Aim of the task:
If a line in the listing below includes the word "replies", pick it out.

*** Material provided ***

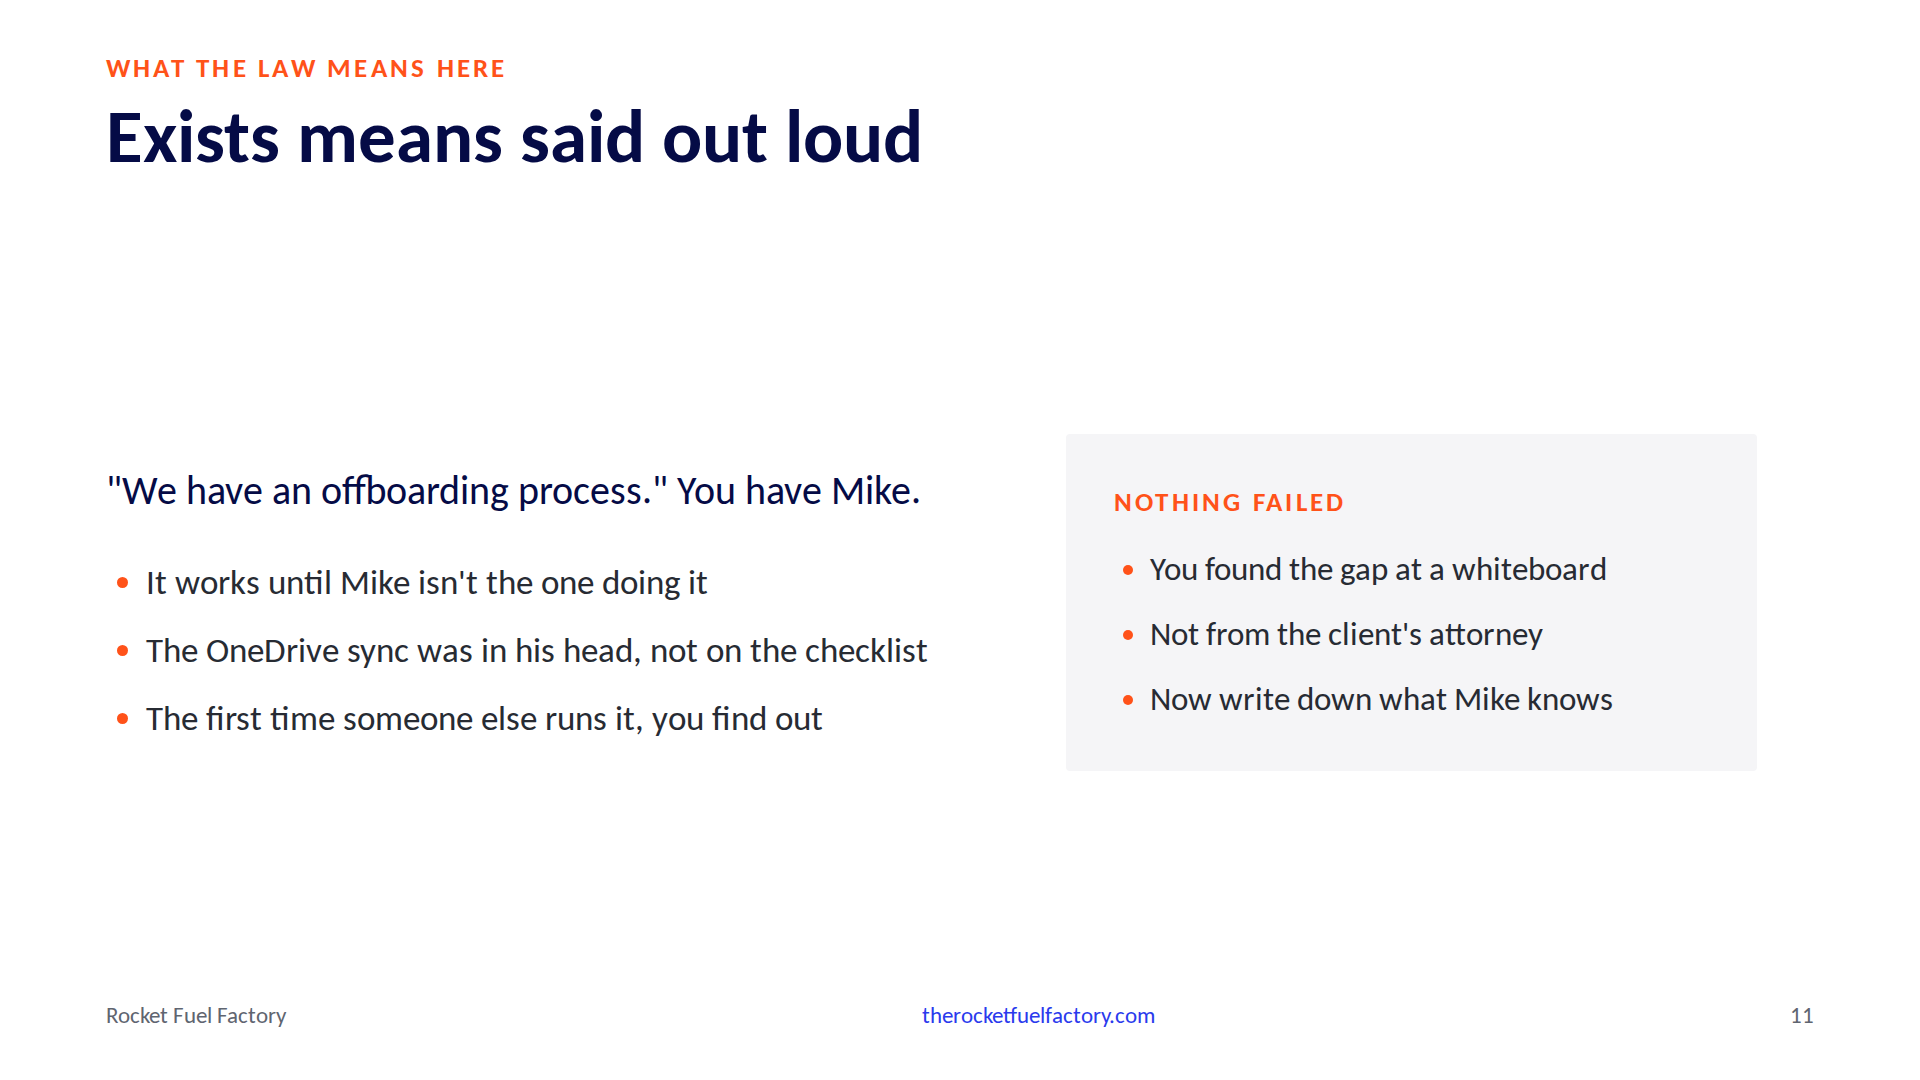
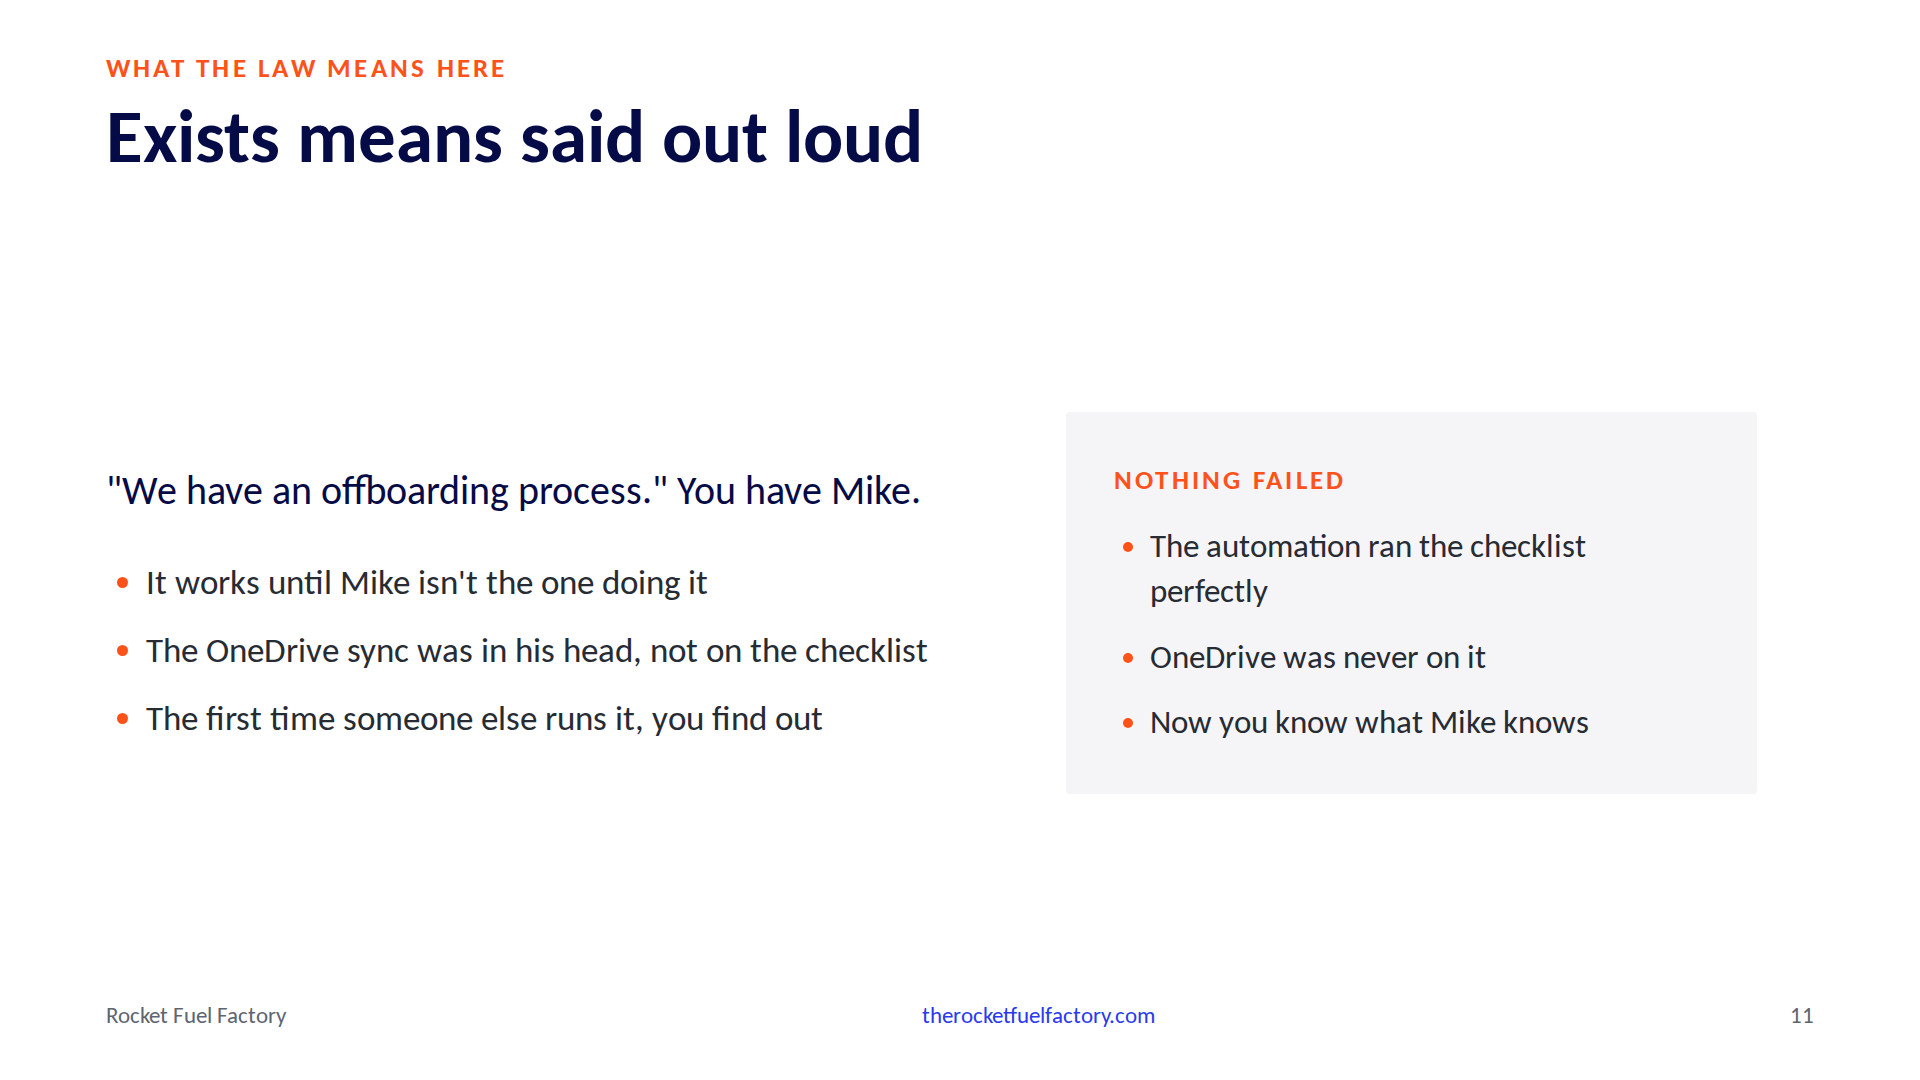
The automation ran the checklist perfectly; that is how you found out OneDrive was never on it

Changed region(s): [[0.5625, 0.4278, 0.8438, 0.7028]]

diff --git a/src/data/notes.js b/src/data/notes.js
@@ -14,7 +14,7 @@ export const notes = {
   'demo-strong': 'Target 8:30. Loud punchline: same tool, same task, the only thing that changed was how you asked. Under 150 words, Dr. Patel named, forwardable. Then the bridge, one breath, before the click. That is communication: hand over the judgment calls, not just the facts. Now take it to something bigger than an email. When you say we onboard new users, what you have is a ticket with the facts. The judgment calls are in someone\'s head. You just saw what happens when you hand that to a machine. Click.',
   'demo-ask': 'Target 5:30. Bridge, said before the click: this is where most people get frustrated and stop. Do not stop, and do not just ask it to try again. Ask it how you should have asked. Show the answer. Five things it wanted up front: who is reading, what on top of it was supposed to mean, whether the Q2 detail was a feature or a liability, tone, any business ask. Then read the punchline off the slide, slowly, and do not editorialize: I put it in, that is a 50/50 guess I should not have made silently. It knows. It just described abdication better than I did. Try this tonight on the last answer that disappointed you.',
   'aharons-law': 'Target 9:30. SLOW. Say the law, credit Aharon, two full seconds of silence. Then: I have been quoting this for years and it means something different every time. Here is what it means today. Click.',
-  'exists-means-said-out-loud': 'Target 10:00. The shop example, no AI in it. You say we have an offboarding process. Mike is on vacation. A client calls: the controller left Friday, is everything shut off? The tech covering runs the checklist, every box, says yes. Three weeks later the controller still has the company OneDrive synced to a personal laptop. Nobody skipped a step. The step was never on the list. It was in Mike, because Mike is the one who set that client up and Mike remembers. The process existed exactly as long as Mike was the one doing it. That is what does not exist means. And you cannot automate it, not because the tool cannot, because there is nothing there until someone writes down what Mike knows. An automation is just the next person who is not Mike. Card: nothing failed. You found the gap at a whiteboard, before anything shipped, not from the client attorney three weeks later. Bridge out: that is true of every one of the six I am about to show you, and it is why most shops automate the wrong ones. Click.',
+  'exists-means-said-out-loud': 'Target 10:00. The shop example, no AI in it. You say we have an offboarding process. Mike is on vacation. A client calls: the controller left Friday, is everything shut off? The tech covering runs the checklist, every box, says yes. Three weeks later the controller still has the company OneDrive synced to a personal laptop. Nobody skipped a step. The step was never on the list. It was in Mike. The process existed exactly as long as Mike was the one doing it. That is what does not exist means. Now the card, and this is the part I want them to hear: so you turn the checklist into an automation. It runs. Perfectly. Next offboarding, a tech asks who pulled the OneDrive sync, and the answer is nobody, because nobody ever had except Mike. The automation did not fail. It did the checklist exactly as written, and that is how you found out the checklist was complete and wrong. You would never have found that at a whiteboard. An automation is just the next person who is not Mike, and it is the first one that cannot fill in the blank. Bridge out: that is true of every one of the six I am about to show you, and it is why most shops automate the wrong ones. Click.',
   'the-wrong-things': 'Target 12:00. The one that bristles. Some people in the room sell auto-replies and templated QBRs. Say it anyway: that is automating the customer away. Automate the automaton instead. Line to land: automate to give time back to the customer, not to hide from them.',
   'where-delivery-leaks': 'Target 14:00. SLOW. Read all six. Each description is who the process is for, not what it saves you. Every one of these runs today on somebody filling in the blanks. Say: pick one. This is what Table 3 works from at 4:15.',
   'divider-where-ai-belongs': 'Target 16:00. Transition. Speed is what these machines give you unconditionally. It exposes bad instructions instantly and executes them instantly. Fast is only a gift once you have said what good looks like.',

diff --git a/src/components/slides/011-ExistsMeansSaidOutLoud.jsx b/src/components/slides/011-ExistsMeansSaidOutLoud.jsx
@@ -16,9 +16,9 @@ export default function ExistsMeansSaidOutLoud({ slideNumber }) {
       ]}
       cardTitle="Nothing failed"
       cardItems={[
-        'You found the gap at a whiteboard',
-        "Not from the client's attorney",
-        'Now write down what Mike knows',
+        'The automation ran the checklist perfectly',
+        'OneDrive was never on it',
+        'Now you know what Mike knows',
       ]}
     />
   )

diff --git a/docs/OUTLINE.md b/docs/OUTLINE.md
@@ -45,7 +45,7 @@ Closing line: If you can't write the rule, you can't hire your way out of it eit
 9. Forwardable without edits (full output). Under 150 words, Dr. Patel named. Loud: same tool, same task, the only thing that changed was how you asked. Bridge to Aharon, spoken: that is communication, hand over the judgment calls, not just the facts. Now take it to something bigger than an email. When you say we onboard new users, what you have is a ticket with the facts; the judgment calls are in someone's head. You just saw what happens when you hand that to a machine.
 
 10. Aharon's first law (pull statement). SLOW. You can't automate a process that doesn't exist. Aharon Chernin, Rewst. The meaning here: exists means has been said out loud. The law is not about the shop with no process; it is about the shop that thinks it has one and actually has a person who knows what the owner meant. The first automation attempt is the first receiver that cannot nod and fill in the blanks, which is why it is worth doing even if it never ships. Nothing failed; you found out cheaply. Then click to the offboarding example, which is where the meaning lands on a shop instead of a prompt.
-11. Exists means said out loud (two-column, orange). The shop example, no AI in it. "We have an offboarding process." You have Mike. It works until Mike isn't the one doing it; the OneDrive sync was in his head, not on the checklist; the first time someone else runs it, you find out. Mike was on vacation, the covering tech ran every box, nobody skipped a step, the step was never on the list. An automation is just the next person who is not Mike. Card: nothing failed. You found the gap at a whiteboard, not from the client's attorney. Now write down what Mike knows. Bridge out: true of every one of the six coming next, and why most shops automate the wrong ones.
+11. Exists means said out loud (two-column, orange). The shop example, no AI in it. "We have an offboarding process." You have Mike. It works until Mike isn't the one doing it; the OneDrive sync was in his head, not on the checklist; the first time someone else runs it, you find out. Mike was on vacation, the covering tech ran every box, nobody skipped a step, the step was never on the list. An automation is just the next person who is not Mike. Card: nothing failed. You turned the checklist into an automation, it ran perfectly, and the next offboarding showed OneDrive was never on it. The checklist was complete and wrong; the automation is the first receiver that cannot fill in the blank. Now you know what Mike knows. Bridge out: true of every one of the six coming next, and why most shops automate the wrong ones.
 
 12. Most MSPs automate the wrong things (comparison, orange). Automating the customer away: ticket auto-replies, templated QBRs, onboarding nobody attends. Automating the automaton: reading one screen and typing into another, checking the same thing every morning, chasing the same approval. Line: automate to give time back to the customer, not to hide from them.
 13. Six processes, one sentence each (agenda, orange). SLOW. Onboarding so the client's first day works; offboarding so nothing is left open; alert triage so a human only sees what needs one; access requests so the identity check happens; status updates so they hear it from you first; license reconciliation so you stop paying for ghosts. Pick one. Table 3 works from this.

*** End of Material provided ***

Solution to the exercise:
   'the-wrong-things': 'Target 12:00. The one that bristles. Some people in the room sell auto-replies and templated QBRs. Say it anyway: that is automating the customer away. Automate the automaton instead. Line to land: automate to give time back to the customer, not to hide from them.',
 12. Most MSPs automate the wrong things (comparison, orange). Automating the customer away: ticket auto-replies, templated QBRs, onboarding nobody attends. Automating the automaton: reading one screen and typing into another, checking the same thing every morning, chasing the same approval. Line: automate to give time back to the customer, not to hide from them.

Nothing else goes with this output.